A foregone conclusion? Maybe for the Singapore authorities, who decided to despatch Singh to Kuala Lumpur to ensure that their fellow citizen would have at least the benefit of a fair trial. A trial with the death penalty looming at the end. Singh thinks otherwise though. He immediately finds food for his professional curiosity, and clues to sink his teeth in. Our deceivingly placid inspector manages to alienate part of the local homicide squad but also to unearth new, unexpected facts. And when Alan Lee’s brother confesses to the crime, he keeps his eyes open and his wits about him, and is able to see beyond appearances.

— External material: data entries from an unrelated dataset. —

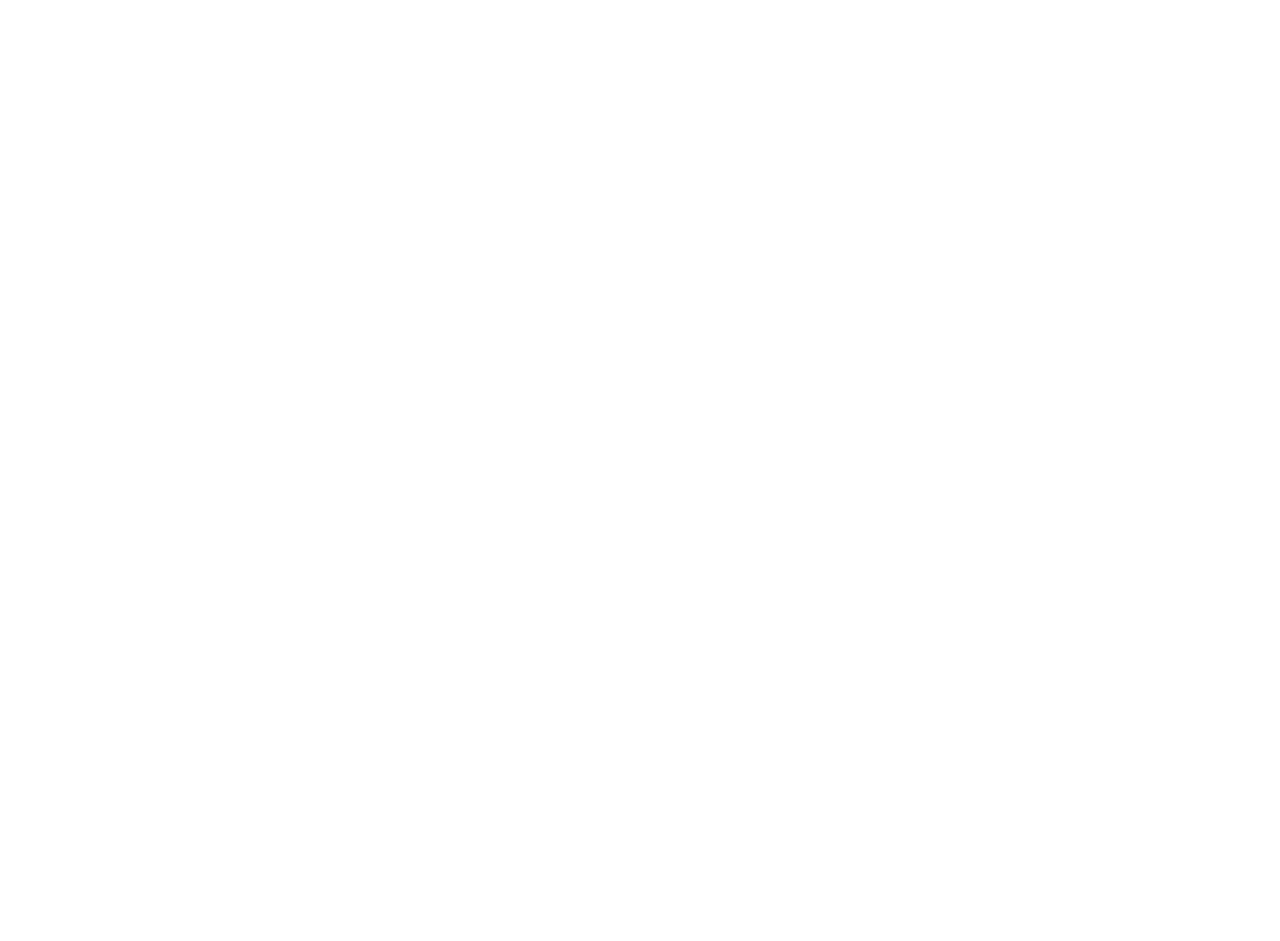
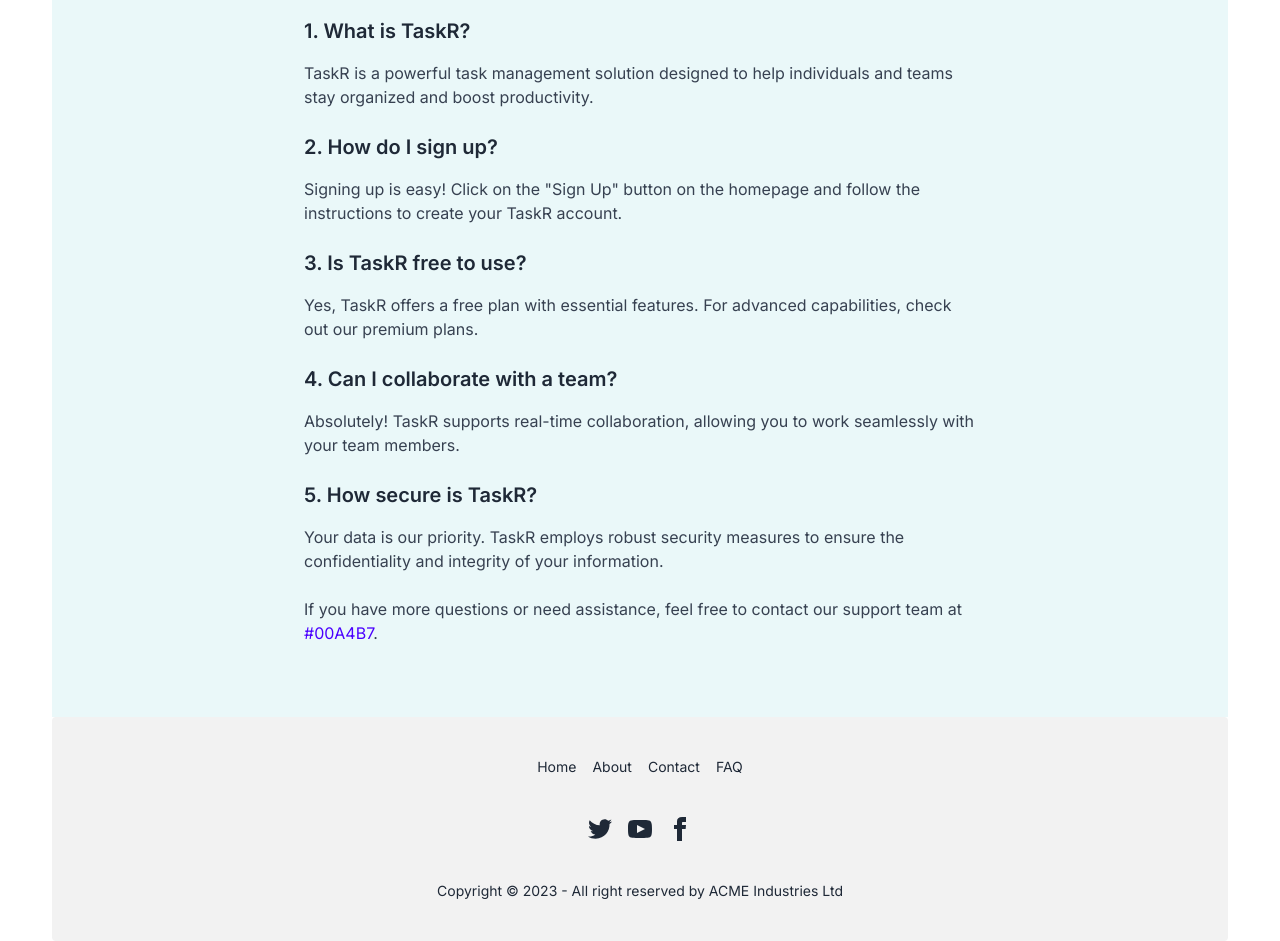
Before and after one commit to billalhossain2/fullstack-task-manager, a React (Vite) app: page /faqs in a window 1280 px wide. Shown: the part 220-1161 px from the top of the page. Before the commit the page ends 800 px from the top, so only its background shows below. Built offline with nearby package versions, Linux system fonts and the light colour scheme.

Commit message:
added footer

```diff
--- a/src/pages/About/About.jsx
+++ b/src/pages/About/About.jsx
@@ -1,9 +1,32 @@
-import React from 'react'
+// About.js
+
+import React from 'react';
 
 const About = () => {
   return (
-    <div>About</div>
-  )
-}
+    <div className="bg-[#00a5b715] min-h-screen p-8">
+      <div className="max-w-2xl mx-auto">
+        <h1 className="text-3xl font-bold mb-4">About TaskR</h1>
+        <p className="text-gray-700 mb-4">
+          TaskFlow is your go-to solution for efficient task management. Designed with simplicity and
+          collaboration in mind, we empower individuals and teams to stay organized and boost
+          productivity.
+        </p>
+        <p className="text-gray-700 mb-4">
+          Our user-friendly interface makes it easy to create, track, and complete tasks. With
+          powerful features, real-time collaboration, and a seamless user experience, TaskFlow
+          transforms the way you work.
+        </p>
+        <p className="text-gray-700 mb-4">
+          Whether you're a freelancer, team lead, or project manager, TaskFlow adapts to your needs.
+          Sign up today and experience the future of task management.
+        </p>
+        <p className="text-gray-700">
+          Built with ❤️ using React and Tailwind CSS.
+        </p>
+      </div>
+    </div>
+  );
+};
 
-export default About
+export default About;
--- a/src/pages/Contact/Contact.jsx
+++ b/src/pages/Contact/Contact.jsx
@@ -1,9 +1,34 @@
-import React from 'react'
+// Contact.js
+
+import React from 'react';
 
 const Contact = () => {
   return (
-    <div>Contact</div>
-  )
-}
+    <div className="bg-[#00a5b715] min-h-screen p-8">
+      <div className="max-w-2xl mx-auto">
+        <h1 className="text-3xl font-bold mb-4">Contact Us</h1>
+        <p className="text-gray-700 mb-4">
+          Have questions or feedback? We'd love to hear from you! Reach out to us using the
+          contact information below.
+        </p>
+        <div className="mb-4">
+          <h2 className="text-xl font-semibold mb-2">Email</h2>
+          <p className="text-gray-700">info@taskflow.com</p>
+        </div>
+        <div className="mb-4">
+          <h2 className="text-xl font-semibold mb-2">Phone</h2>
+          <p className="text-gray-700">+1 (555) 123-4567</p>
+        </div>
+        <div className="mb-4">
+          <h2 className="text-xl font-semibold mb-2">Address</h2>
+          <p className="text-gray-700">123 Task Street, Cityville, Country</p>
+        </div>
+        <p className="text-gray-700">
+          We aim to respond to inquiries within 24 hours. Your feedback is valuable to us!
+        </p>
+      </div>
+    </div>
+  );
+};
 
-export default Contact
+export default Contact;
--- a/src/pages/FAQS/FAQS.jsx
+++ b/src/pages/FAQS/FAQS.jsx
@@ -1,9 +1,56 @@
-import React from 'react'
-
 const FAQS = () => {
   return (
-    <div>FAQS</div>
-  )
-}
+    <div className="bg-[#00a5b715] min-h-screen p-8">
+      <div className="max-w-2xl mx-auto">
+        <h1 className="text-3xl font-bold mb-8">Frequently Asked Questions</h1>
 
-export default FAQS
+        <div className="mb-6">
+          <h2 className="text-xl font-semibold mb-4">1. What is TaskR?</h2>
+          <p className="text-gray-700">
+            TaskR is a powerful task management solution designed to help individuals and teams
+            stay organized and boost productivity.
+          </p>
+        </div>
+
+        <div className="mb-6">
+          <h2 className="text-xl font-semibold mb-4">2. How do I sign up?</h2>
+          <p className="text-gray-700">
+            Signing up is easy! Click on the "Sign Up" button on the homepage and follow the
+            instructions to create your TaskR account.
+          </p>
+        </div>
+
+        <div className="mb-6">
+          <h2 className="text-xl font-semibold mb-4">3. Is TaskR free to use?</h2>
+          <p className="text-gray-700">
+            Yes, TaskR offers a free plan with essential features. For advanced capabilities,
+            check out our premium plans.
+          </p>
+        </div>
+
+        <div className="mb-6">
+          <h2 className="text-xl font-semibold mb-4">4. Can I collaborate with a team?</h2>
+          <p className="text-gray-700">
+            Absolutely! TaskR supports real-time collaboration, allowing you to work seamlessly
+            with your team members.
+          </p>
+        </div>
+
+        <div className="mb-6">
+          <h2 className="text-xl font-semibold mb-4">5. How secure is TaskR?</h2>
+          <p className="text-gray-700">
+            Your data is our priority. TaskR employs robust security measures to ensure the
+            confidentiality and integrity of your information.
+          </p>
+        </div>
+
+        <p className="text-gray-700">
+          If you have more questions or need assistance, feel free to contact our support team at{' '}
+          <span className="text-primary">#00A4B7</span>.
+        </p>
+      </div>
+    </div>
+  );
+};
+
+export default FAQS;
--- a/src/pages/Home/Banner/Banner.jsx
+++ b/src/pages/Home/Banner/Banner.jsx
@@ -1,20 +1,34 @@
-import banner from "../../../assets/banner.png"
+import { Link } from "react-router-dom";
+import banner from "../../../assets/banner.png";
 
 const Banner = () => {
   return (
     <div className="flex md:flex-row flex-col-reverse items-center md:gap-16 gap-8">
-        <div className="md:w-1/4 w-full space-y-8">
-            <h1 className="md:text-5xl text-3xl font-medium space-y-3 uppercase">
-            <p>Task</p>
-            <p>Management</p>
-            </h1>
-            <p>Lorem ipsum dolor sit amet consectetur adipisicing elit. Omnis asperiores laborum eos maxime necessitatibus, iste magnam ab similique voluptate beatae veritatis vitae eveniet placeat aut, nostrum suscipit ea fuga officia?vd</p>
-            <button className="uppercase bg-[#00A4B7] hover:bg-[#42939c] duration-300 px-5 py-3 rounded-full text-white">Explore More</button>
+      <div className="md:w-1/4 w-full space-y-8">
+        <h1 className="md:text-5xl text-3xl font-medium space-y-3 uppercase">
+          <p>Task</p>
+          <p>Management</p>
+        </h1>
+        <p>
+          "Welcome to TaskR: Your Ultimate Task Management Solution!
+          Streamline your workflow, boost productivity, and stay organized
+          effortlessly. Experience seamless task tracking to elevate your
+          productivity"
+        </p>
+        <div>
+        <Link to="/login">
+        <button className="uppercase bg-[#00A4B7] hover:bg-[#42939c] duration-300 px-5 py-3 rounded-full text-white">
+          Explore More
+        </button>
+        </Link>
         </div>
+      </div>
 
-        <div className="md:w-3/4 w-full"><img className="w-full" src={banner} alt="" /></div>
+      <div className="md:w-3/4 w-full">
+        <img className="w-full" src={banner} alt="" />
+      </div>
     </div>
-  )
-}
+  );
+};
 
-export default Banner
+export default Banner;
--- a/src/pages/Login/Login.jsx
+++ b/src/pages/Login/Login.jsx
@@ -1,8 +1,39 @@
-import React from 'react'
+import loginImg from "../../assets/login.png"
 
 const Login = () => {
   return (
-    <div>Login</div>
+    <div className="flex lg:flex-row flex-col gap-10 items-center">
+      <div>
+        <img className="w-full" src={loginImg} alt="" />
+      </div>
+
+      <div className="shrink-0 w-full max-w-sm shadow-2xl">
+      <form className="card-body">
+        <div className="form-control">
+          <label className="label">
+            <span className="label-text">Email</span>
+          </label>
+          <input type="email" placeholder="email" className="input input-bordered" required />
+        </div>
+        <div className="form-control">
+          <label className="label">
+            <span className="label-text">Password</span>
+          </label>
+          <input type="password" placeholder="password" className="input input-bordered" required />
+          <label className="label">
+            <a href="#" className="label-text-alt link link-hover">Forgot password?</a>
+          </label>
+        </div>
+        <div className="form-control mt-6">
+          <button className="btn bg-[#00A4B7] hover:bg-[#2f6e75] text-white">Login</button>
+        </div>
+
+        <div className="form-control mt-6">
+          <button className="btn hover:bg-[#00A4B7] border-[1px] border-[#00A4B7] text-[#00A4B7] hover:text-white">Login with Google</button>
+        </div>
+      </form>
+      </div>
+    </div>
   )
 }
 
--- a/src/pages/shared/Footer/Footer.jsx
+++ b/src/pages/shared/Footer/Footer.jsx
@@ -1,9 +1,29 @@
-import React from 'react'
+// Footer.js
+
+import React from 'react';
+import { Link } from 'react-router-dom';
 
 const Footer = () => {
   return (
-    <div>Footer</div>
-  )
-}
+    <footer className="footer footer-center p-10 bg-base-200 text-base-content rounded">
+  <nav className="grid md:grid-flow-col gap-4">
+    <Link to="/" className="link link-hover">Home</Link>
+    <Link to="/about" className="link link-hover">About</Link>
+    <Link to="/contact" className="link link-hover">Contact</Link>
+    <Link to="/faqs" className="link link-hover">FAQ</Link>
+  </nav>
+  <nav>
+    <div className="grid grid-flow-col gap-4">
+      <Link><svg xmlns="http://www.w3.org/2000/svg" width="24" height="24" viewBox="0 0 24 24" className="fill-current"><path d="M24 4.557c-.883.392-1.832.656-2.828.775 1.017-.609 1.798-1.574 2.165-2.724-.951.564-2.005.974-3.127 1.195-.897-.957-2.178-1.555-3.594-1.555-3.179 0-5.515 2.966-4.797 6.045-4.091-.205-7.719-2.165-10.148-5.144-1.29 2.213-.669 5.108 1.523 6.574-.806-.026-1.566-.247-2.229-.616-.054 2.281 1.581 4.415 3.949 4.89-.693.188-1.452.232-2.224.084.626 1.956 2.444 3.379 4.6 3.419-2.07 1.623-4.678 2.348-7.29 2.04 2.179 1.397 4.768 2.212 7.548 2.212 9.142 0 14.307-7.721 13.995-14.646.962-.695 1.797-1.562 2.457-2.549z"></path></svg></Link>
+      <Link><svg xmlns="http://www.w3.org/2000/svg" width="24" height="24" viewBox="0 0 24 24" className="fill-current"><path d="M19.615 3.184c-3.604-.246-11.631-.245-15.23 0-3.897.266-4.356 2.62-4.385 8.816.029 6.185.484 8.549 4.385 8.816 3.6.245 11.626.246 15.23 0 3.897-.266 4.356-2.62 4.385-8.816-.029-6.185-.484-8.549-4.385-8.816zm-10.615 12.816v-8l8 3.993-8 4.007z"></path></svg></Link>
+      <Link><svg xmlns="http://www.w3.org/2000/svg" width="24" height="24" viewBox="0 0 24 24" className="fill-current"><path d="M9 8h-3v4h3v12h5v-12h3.642l.358-4h-4v-1.667c0-.955.192-1.333 1.115-1.333h2.885v-5h-3.808c-3.596 0-5.192 1.583-5.192 4.615v3.385z"></path></svg></Link>
+    </div>
+  </nav>
+  <aside>
+    <p>Copyright © 2023 - All right reserved by ACME Industries Ltd</p>
+  </aside>
+</footer>
+  );
+};
 
-export default Footer
+export default Footer;
--- a/src/pages/shared/Navbar/Navbar.jsx
+++ b/src/pages/shared/Navbar/Navbar.jsx
@@ -44,7 +44,7 @@
 const Navbar = () => {
   const [isOpen, setOpen] = useState(false)
   return (
-    <nav>
+    <nav className="z-50">
        {/* Navbar for large and medium device  */}
       <div className="md:flex justify-between md:items-center mt-5 mb-16 hidden">
       <div><img className="w-32" src={logo} alt="" /></div>
```
Also changed, not shown: src/pages/Register/Register.jsx (+47 -2 lines), src/assets/login.png (added), src/assets/registration.png (added).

I like Flint’s smooth style and the rhythm of her writing, as well as her ability in making real an environment so far removed from ours, globalisation notwithstanding. More than geographical distance, it’s the distance in customs and social habits.  Husband and wife fight, and sometimes, alas, kill each other, the world over, but the factors that come into play, like religion here, can be very different. Even if the plot is occasionally obvious, and some of the characters a little ‘lightweight’, I have on the whole appreciated the novel, and Inspector Singh in particular. Crime fiction teems with detectives who are quirky and don’t play by the book, and Singh is a worthy specimen of the species. Also, I love travelling, and with him you can go a long way in the Far East and thereabouts.